Mr. Aubrey Greeson was among the first male teachers I experienced at the highly acclaimed Boynton Elementary School just east of Chickamauga National Military Park. In those glory years, the school claimed us kids for our first eight grades (no kindergarten) of education — before bussing us over to the high school in Ringgold.

Recently, I quoted Mr. Greeson on Facebook — which reminded me of some other things he said to us. A clever teacher, he would have fun as well as instruct.

Once he was calling out questions during a history quiz — and asked us to name the principal chief who led the Cherokee Nation through its most trying times. Most of us were familiar with John Ross — if not from reading and lectures, from local knowledge.

The John Ross log home still stands in the nearby town that bears his name. And what is now the popular Chattanooga Riverfront was once known as Ross Landing, a major trading center along the Tennessee River.

But some members of our seventh grade class must have looked dazed.
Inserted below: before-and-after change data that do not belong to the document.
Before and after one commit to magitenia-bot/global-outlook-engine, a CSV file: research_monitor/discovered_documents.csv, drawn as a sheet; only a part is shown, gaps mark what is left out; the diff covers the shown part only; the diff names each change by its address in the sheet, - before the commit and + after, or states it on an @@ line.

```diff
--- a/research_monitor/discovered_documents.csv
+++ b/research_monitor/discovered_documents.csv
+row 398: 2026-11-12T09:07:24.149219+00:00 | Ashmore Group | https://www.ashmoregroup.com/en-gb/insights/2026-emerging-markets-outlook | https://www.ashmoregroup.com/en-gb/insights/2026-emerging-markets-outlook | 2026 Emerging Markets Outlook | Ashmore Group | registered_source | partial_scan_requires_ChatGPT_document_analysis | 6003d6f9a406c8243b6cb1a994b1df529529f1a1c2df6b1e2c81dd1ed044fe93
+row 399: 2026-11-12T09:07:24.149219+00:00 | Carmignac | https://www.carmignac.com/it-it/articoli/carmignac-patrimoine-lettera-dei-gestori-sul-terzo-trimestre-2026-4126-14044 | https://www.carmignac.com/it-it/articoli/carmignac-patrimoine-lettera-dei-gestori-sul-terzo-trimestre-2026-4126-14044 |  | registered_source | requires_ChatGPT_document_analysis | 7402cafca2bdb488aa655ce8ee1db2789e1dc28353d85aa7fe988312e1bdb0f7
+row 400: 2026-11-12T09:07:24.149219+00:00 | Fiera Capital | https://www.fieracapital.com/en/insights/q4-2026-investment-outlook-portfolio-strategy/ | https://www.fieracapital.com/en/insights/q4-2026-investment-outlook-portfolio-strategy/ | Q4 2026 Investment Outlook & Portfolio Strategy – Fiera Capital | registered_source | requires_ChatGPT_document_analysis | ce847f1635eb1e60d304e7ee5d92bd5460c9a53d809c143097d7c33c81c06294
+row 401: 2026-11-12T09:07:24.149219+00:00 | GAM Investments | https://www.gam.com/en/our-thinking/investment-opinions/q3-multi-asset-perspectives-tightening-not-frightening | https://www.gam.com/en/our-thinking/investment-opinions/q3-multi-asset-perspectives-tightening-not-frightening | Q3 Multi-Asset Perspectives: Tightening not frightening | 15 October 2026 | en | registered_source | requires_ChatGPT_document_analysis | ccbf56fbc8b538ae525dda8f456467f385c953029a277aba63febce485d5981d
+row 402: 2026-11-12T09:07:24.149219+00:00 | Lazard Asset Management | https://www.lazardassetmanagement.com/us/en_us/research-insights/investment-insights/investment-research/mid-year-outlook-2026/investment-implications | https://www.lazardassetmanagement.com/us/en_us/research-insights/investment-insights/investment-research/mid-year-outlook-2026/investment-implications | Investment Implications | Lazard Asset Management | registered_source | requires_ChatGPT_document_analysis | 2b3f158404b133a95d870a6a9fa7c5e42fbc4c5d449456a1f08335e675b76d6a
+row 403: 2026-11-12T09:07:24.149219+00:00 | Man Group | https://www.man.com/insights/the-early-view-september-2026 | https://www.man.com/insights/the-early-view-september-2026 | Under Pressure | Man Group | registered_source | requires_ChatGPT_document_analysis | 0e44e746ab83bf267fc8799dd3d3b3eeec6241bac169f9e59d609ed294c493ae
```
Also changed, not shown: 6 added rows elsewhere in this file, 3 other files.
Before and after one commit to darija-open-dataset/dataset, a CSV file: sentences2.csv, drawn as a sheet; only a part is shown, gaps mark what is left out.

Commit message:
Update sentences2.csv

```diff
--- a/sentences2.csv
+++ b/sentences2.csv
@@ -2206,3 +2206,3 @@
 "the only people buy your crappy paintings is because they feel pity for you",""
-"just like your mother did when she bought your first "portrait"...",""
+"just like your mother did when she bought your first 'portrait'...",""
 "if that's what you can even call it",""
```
So Mr. Greeson playfully gave a hint.

“Linda,” he asked one student, “did ROSSville win Friday night?”

She said she didn’t know the outcome of the football game, and apparently didn’t pick up on our teacher’s own little game.

So he made other references to “ROSS-ville” High School (always emphasizing the first syllable) — a once football powerhouse before the mill town began its decline and the school was relocated and renamed.

But my favorite line always came when someone would ask a question beginning with: “Mr. Greeson, do we have to…?”

If that question really had to do with something for which that one person was responsible, Mr. Greeson would reply with a distinct Southern Appalachian accent: “You got a frog in your pocket?”

His implication, of course, was that we need to take responsibility for those matters that belong clearly to us.

I’ve only been borrowing that line for about 45 years now. It seems to still convey the intended message rather well.

In fact, one colleague even sent an email recently about a project he was doing. It began: “My frog and I are working on … today.”

“We” is a good word when sharing community and giving credit for team success. It is important to never use the singular “I” or “me” when others should be included.

However, there are personal responsibilities that can only be embraced as our own.

Just me. Me and the frog.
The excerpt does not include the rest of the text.